[TASK STATEMENT]: Tally the lines of the listing that contain the string "pictures". Give the number and nothing else.
START LISTED ENTRIES
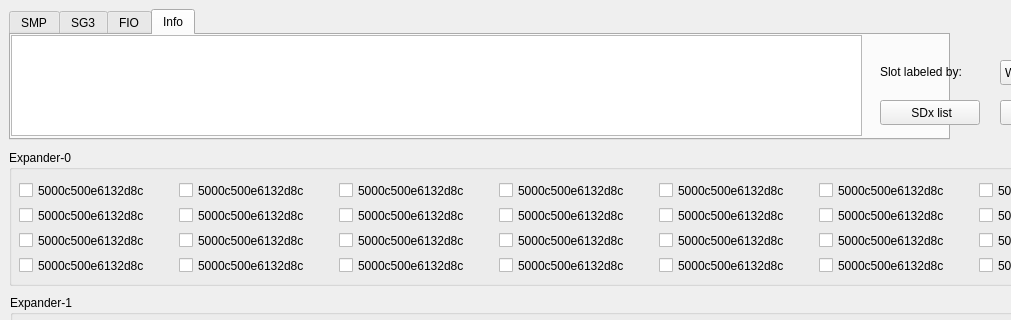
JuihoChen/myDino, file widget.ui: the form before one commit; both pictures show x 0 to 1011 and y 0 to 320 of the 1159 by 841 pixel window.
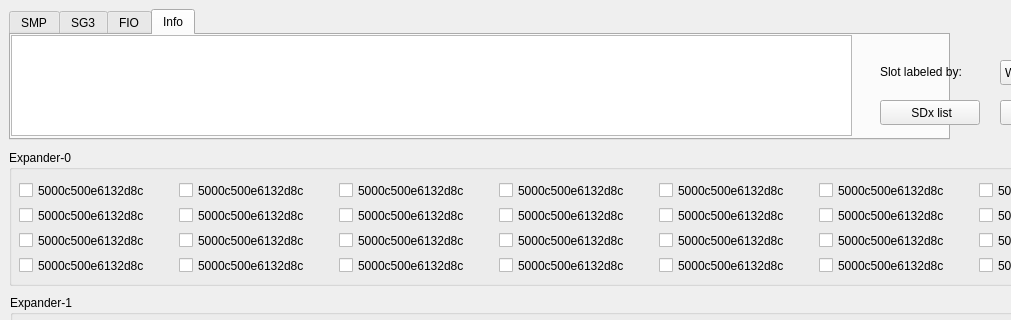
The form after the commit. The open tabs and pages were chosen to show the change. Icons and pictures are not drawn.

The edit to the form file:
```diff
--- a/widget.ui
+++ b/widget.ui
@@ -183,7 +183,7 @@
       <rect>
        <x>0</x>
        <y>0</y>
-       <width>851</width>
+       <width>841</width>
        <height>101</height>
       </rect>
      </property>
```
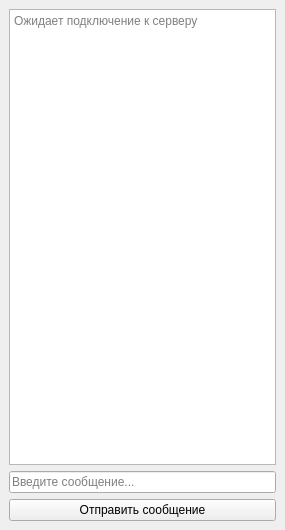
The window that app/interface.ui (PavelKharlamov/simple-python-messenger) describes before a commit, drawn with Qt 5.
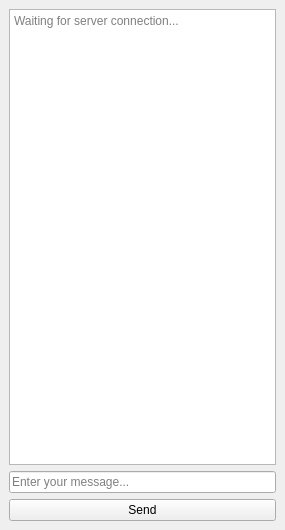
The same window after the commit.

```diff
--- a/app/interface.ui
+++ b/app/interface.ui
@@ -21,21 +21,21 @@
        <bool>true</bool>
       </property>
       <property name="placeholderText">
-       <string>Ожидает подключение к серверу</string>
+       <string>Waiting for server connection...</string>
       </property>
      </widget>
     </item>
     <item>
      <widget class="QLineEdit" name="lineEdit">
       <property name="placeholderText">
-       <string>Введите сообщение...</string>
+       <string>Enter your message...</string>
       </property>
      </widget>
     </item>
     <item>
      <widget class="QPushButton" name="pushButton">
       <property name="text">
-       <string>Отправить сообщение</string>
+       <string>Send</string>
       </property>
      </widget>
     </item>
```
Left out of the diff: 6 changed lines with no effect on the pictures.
END LISTED ENTRIES
[EXERCISE ANSWER]: 3